Dust flux, Vostok ice core

Dust flux, Vostok ice core
Two dimensional phase space reconstruction of dust flux from the Vostok core over the period 186-4 ka using the time derivative method. Dust flux on the x-axis, rate of change is on the y-axis. From Gipp (2001).

Tuesday, August 30, 2011

The rise and fall of US confidence

Today we look at a graph of confidence in the US system. The US confidence ratio represents the ratio of outstanding US Federal debt to the dollar value of US gold holdings (as reported*). No corrections for inflation should be necessary, as both terms are valued in the same depreciating dollars. We use the term confidence as the ability of the US to stretch this ratio to (by our thinking) absurd multiples was a reflection of the world's confidence in the United States--which differs from the ability to actually repay debts.

For post-1971 I used the assumed holdings of 250 million ounces multiplied by the average annual price (from Kitco). There are those who suggest the true holdings are substantially less than 250 million ounces. That may be so, but the picture is already bad enough if we accept the official numbers.

Confidence level sank throughout the Depression up until the beginning of WWII, after which ascendant American power was reflected in a climbing confidence ratio up to the oil crisis in the early 1970s. Confidence sank as the US withdrew from Viet Nam and inflation rose until the price of gold rose sufficiently to restore confidence in American solvency.

From 1980 to 2001 was a golden age for the US. In this time, both stock and bond markets were strong, the US currency was strong, and the only credible opposition to US hegemony disintegrated. But every bubble meets its pin, and ever since the planes hit the towers, the US power and prestige has gone into decline. This decline is marked by a rapid decline in the confidence index. How low will it go?

There is a provocative looking left shoulder and head, suggesting a drop to the neckline somewhere around 2020, after which there may be something of a resurgence in American confidence. The anticipated completion of the bankruptcy head-and-shoulders formation promises to be a hair-raising event.

Actually, though, what appears to be happening is the blowing of bubbles. A bubble is blown, but can only expand so far before confidence fails and the bubble deflates. Then another, in this case larger, bubble is blown. If the bubble is able to deflate without society collapsing, perhaps it will be possible to blow another. Or perhaps we will be wise enough to act in ways that prevent the bubble from being blown in the first place.

At the World Complex we are of the opinion that bubbles are bad--but we recognize they can be a lot of fun. Sort of like going on a bender. The US has been on a bender since 1980. Soon the weekend will be over and it will have to be back at work. Although the new boss may be of the Asian persuasion.
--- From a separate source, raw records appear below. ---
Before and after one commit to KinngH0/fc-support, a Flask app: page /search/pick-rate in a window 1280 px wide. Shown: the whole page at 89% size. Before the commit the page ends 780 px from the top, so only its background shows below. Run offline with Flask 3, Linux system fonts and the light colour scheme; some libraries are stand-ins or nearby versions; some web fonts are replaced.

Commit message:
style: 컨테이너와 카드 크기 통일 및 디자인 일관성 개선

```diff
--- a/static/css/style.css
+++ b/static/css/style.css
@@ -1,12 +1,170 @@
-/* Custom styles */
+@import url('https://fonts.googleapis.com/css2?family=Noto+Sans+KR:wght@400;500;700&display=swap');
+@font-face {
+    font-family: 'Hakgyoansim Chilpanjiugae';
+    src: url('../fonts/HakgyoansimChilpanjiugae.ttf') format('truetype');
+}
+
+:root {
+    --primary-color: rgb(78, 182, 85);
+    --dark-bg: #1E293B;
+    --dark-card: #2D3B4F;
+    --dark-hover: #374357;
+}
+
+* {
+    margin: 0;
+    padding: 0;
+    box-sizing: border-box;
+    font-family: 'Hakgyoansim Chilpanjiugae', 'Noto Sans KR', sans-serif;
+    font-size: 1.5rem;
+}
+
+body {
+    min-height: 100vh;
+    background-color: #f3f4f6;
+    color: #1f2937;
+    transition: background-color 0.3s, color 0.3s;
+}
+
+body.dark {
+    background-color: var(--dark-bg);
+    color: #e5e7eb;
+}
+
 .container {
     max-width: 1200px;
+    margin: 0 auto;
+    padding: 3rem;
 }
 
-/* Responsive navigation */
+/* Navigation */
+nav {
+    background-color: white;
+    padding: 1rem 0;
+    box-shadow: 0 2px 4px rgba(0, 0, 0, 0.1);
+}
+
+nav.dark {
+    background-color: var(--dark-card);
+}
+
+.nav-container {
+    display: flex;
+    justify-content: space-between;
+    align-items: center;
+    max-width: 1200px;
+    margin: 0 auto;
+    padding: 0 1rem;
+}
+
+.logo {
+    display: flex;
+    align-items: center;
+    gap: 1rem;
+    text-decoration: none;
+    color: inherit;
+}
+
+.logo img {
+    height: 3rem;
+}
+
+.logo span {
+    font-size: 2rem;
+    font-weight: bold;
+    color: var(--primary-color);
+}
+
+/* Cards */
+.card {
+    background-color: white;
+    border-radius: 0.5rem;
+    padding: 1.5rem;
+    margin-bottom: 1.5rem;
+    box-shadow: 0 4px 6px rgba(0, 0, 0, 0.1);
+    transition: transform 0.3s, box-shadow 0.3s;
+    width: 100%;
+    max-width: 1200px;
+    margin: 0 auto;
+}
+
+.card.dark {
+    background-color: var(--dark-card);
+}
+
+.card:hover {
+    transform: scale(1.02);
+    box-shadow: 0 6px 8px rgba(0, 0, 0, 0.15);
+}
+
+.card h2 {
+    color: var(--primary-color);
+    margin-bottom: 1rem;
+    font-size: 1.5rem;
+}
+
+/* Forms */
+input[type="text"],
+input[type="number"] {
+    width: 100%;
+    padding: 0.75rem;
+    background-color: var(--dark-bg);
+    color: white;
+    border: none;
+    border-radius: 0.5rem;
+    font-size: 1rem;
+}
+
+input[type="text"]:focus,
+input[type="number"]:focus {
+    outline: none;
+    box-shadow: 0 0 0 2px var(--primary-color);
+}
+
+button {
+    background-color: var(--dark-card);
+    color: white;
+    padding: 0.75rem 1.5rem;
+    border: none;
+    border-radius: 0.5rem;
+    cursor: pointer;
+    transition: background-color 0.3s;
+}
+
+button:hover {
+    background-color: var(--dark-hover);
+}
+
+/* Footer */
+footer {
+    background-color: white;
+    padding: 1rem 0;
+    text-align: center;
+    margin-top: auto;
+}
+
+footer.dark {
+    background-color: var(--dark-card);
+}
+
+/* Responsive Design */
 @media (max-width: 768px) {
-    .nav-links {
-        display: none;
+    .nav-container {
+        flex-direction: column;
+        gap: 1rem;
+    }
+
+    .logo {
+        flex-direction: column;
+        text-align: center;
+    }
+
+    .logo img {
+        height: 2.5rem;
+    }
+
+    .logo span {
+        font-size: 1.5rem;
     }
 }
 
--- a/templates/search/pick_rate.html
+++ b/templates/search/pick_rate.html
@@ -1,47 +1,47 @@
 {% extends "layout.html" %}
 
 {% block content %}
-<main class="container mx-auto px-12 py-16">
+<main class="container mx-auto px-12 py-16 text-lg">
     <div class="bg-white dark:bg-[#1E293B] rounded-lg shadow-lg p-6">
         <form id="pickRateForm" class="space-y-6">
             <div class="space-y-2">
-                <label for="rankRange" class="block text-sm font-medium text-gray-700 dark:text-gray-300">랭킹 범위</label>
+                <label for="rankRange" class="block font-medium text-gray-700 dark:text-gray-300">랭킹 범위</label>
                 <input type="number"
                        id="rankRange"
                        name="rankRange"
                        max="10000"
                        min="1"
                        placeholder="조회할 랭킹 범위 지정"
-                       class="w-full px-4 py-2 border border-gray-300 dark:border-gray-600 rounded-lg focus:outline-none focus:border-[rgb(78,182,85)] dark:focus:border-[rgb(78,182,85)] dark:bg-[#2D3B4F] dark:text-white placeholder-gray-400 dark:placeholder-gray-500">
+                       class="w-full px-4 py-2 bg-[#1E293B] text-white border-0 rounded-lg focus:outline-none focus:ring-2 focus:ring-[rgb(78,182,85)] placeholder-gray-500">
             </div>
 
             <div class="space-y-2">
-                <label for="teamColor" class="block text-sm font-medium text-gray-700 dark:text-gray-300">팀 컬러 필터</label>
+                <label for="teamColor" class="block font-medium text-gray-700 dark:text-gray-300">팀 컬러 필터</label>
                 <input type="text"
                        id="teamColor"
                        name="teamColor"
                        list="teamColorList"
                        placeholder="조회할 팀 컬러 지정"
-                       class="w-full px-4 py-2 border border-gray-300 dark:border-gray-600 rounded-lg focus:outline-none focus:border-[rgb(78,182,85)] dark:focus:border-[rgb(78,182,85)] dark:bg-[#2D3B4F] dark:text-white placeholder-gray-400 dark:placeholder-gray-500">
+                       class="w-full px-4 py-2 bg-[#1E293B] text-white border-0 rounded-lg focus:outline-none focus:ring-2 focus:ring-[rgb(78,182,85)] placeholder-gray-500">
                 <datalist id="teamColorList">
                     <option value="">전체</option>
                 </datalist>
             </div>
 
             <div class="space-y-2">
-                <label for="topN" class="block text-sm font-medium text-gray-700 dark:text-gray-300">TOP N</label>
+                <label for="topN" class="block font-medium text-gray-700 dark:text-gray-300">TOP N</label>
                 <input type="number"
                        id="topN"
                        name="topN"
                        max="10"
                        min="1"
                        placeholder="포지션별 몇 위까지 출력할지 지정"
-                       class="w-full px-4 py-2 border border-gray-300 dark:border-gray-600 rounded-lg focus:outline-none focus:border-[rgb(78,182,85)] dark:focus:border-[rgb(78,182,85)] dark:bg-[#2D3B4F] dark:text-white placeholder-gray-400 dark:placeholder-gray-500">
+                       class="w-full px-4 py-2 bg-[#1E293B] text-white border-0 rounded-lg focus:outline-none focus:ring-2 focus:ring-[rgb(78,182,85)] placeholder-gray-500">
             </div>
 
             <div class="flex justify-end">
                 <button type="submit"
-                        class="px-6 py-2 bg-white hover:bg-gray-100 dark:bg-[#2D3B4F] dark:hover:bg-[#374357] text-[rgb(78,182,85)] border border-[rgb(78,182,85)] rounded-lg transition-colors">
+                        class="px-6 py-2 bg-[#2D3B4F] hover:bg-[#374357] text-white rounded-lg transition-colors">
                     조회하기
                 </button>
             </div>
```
For the bubble to deflate, the debt must disappear, or the gold price must rise. Assuming no change in debt levels, the gold price would have to rise about ten-fold for the confidence ratio to fall to historical values. Unfortunately, a considerable rise in US debt appears to be baked into the cake at this point, so we would foresee gold to eventually reach breathtaking prices.

The 2-d reconstructed phase space of the confidence ratio appears below:

On this chart we don't dare suggest anything other than a fall towards the origin of the graph. If the ratio falls to 10, then gold has to rise to about $6,000 per ounce at today's level of debt. If the ratio falls to 5 (the last low in 1980), then gold would have to be about $12,000 per ounce (again, only at the present debt level). The numbers could be quite astronomical once the deficits in Medicare and Social Security start being realized.


  1. Dear Mickeyman:

    I enjoyed your use of phase space in economic analysis. For more of that approach, I encourage you to look at my work on the Phase Method in analyzing economic cycles at www.investmentmeasures.com. Sorry for the self promotion but I think the work is good and also you may find it interesting. Dare you to look at it!

    The best to you,

    Christopher Cagan

  2. I would love to see a follow-up post applying the same confidence ratio to some other countries like England, France, Japan, Russia, Germany. Does the confidence ratio appear to have explanatory value for other countries?

  3. Do you use the market value of debt or the face value?

  4. Actually I used face value. But I could see with many countries it might be wiser to use market value, if it can be established.